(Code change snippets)

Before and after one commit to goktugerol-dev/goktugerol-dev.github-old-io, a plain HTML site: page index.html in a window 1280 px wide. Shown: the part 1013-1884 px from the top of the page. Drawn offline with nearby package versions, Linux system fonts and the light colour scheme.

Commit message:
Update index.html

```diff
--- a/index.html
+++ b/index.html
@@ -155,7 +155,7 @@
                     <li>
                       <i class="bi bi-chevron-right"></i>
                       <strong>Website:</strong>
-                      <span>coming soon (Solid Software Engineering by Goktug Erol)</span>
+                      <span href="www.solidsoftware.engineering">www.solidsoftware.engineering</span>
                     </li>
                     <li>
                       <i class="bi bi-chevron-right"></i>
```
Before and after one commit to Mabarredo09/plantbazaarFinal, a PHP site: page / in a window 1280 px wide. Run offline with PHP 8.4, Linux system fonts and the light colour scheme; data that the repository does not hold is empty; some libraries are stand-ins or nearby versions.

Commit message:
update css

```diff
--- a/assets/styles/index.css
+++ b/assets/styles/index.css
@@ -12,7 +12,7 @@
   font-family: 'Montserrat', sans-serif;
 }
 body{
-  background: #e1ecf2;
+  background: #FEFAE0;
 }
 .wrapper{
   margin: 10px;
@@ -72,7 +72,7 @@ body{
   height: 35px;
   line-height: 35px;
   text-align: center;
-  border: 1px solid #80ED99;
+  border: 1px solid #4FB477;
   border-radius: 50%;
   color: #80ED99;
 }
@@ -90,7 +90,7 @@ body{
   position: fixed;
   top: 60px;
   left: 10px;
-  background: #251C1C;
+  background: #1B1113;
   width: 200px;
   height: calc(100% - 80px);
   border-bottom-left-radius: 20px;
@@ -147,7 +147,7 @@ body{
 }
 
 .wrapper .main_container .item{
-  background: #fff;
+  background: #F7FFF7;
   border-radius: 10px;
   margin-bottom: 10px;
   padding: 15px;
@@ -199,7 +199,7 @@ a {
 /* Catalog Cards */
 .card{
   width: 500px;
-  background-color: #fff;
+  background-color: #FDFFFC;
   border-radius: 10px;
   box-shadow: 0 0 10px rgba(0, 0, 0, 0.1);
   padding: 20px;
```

> [Task item]:
Above are some records. Report the number of their lines that include "index", and add nothing else.

> [Answer to this task]:
6